Which lines run from the one containing "-->|registers routes tools UI| Core" to the end of the listing below? Write them out exactly, both ends included, with nothing else.

[Start of section]

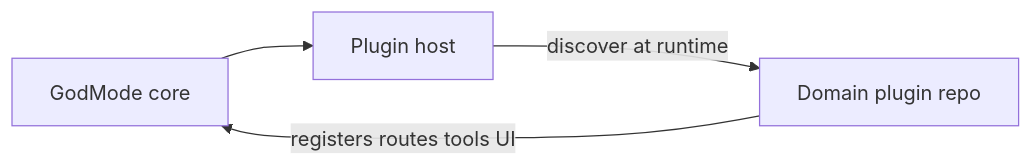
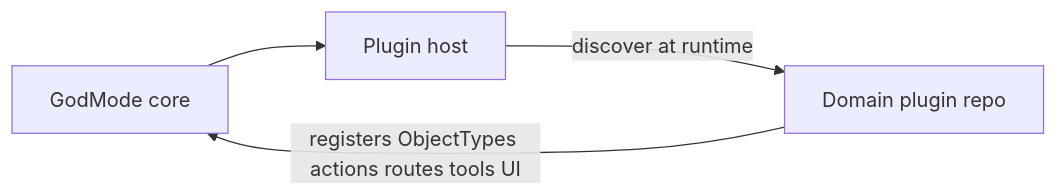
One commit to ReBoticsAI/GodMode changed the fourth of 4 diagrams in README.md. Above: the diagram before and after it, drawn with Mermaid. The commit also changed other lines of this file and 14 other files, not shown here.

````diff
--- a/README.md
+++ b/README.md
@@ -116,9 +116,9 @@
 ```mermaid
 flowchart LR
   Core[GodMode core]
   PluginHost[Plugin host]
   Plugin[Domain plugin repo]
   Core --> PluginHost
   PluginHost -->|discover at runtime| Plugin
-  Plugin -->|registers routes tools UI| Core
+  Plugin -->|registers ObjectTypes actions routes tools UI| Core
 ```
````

[End of section]

Task output:
-  Plugin -->|registers routes tools UI| Core
+  Plugin -->|registers ObjectTypes actions routes tools UI| Core
 ```
````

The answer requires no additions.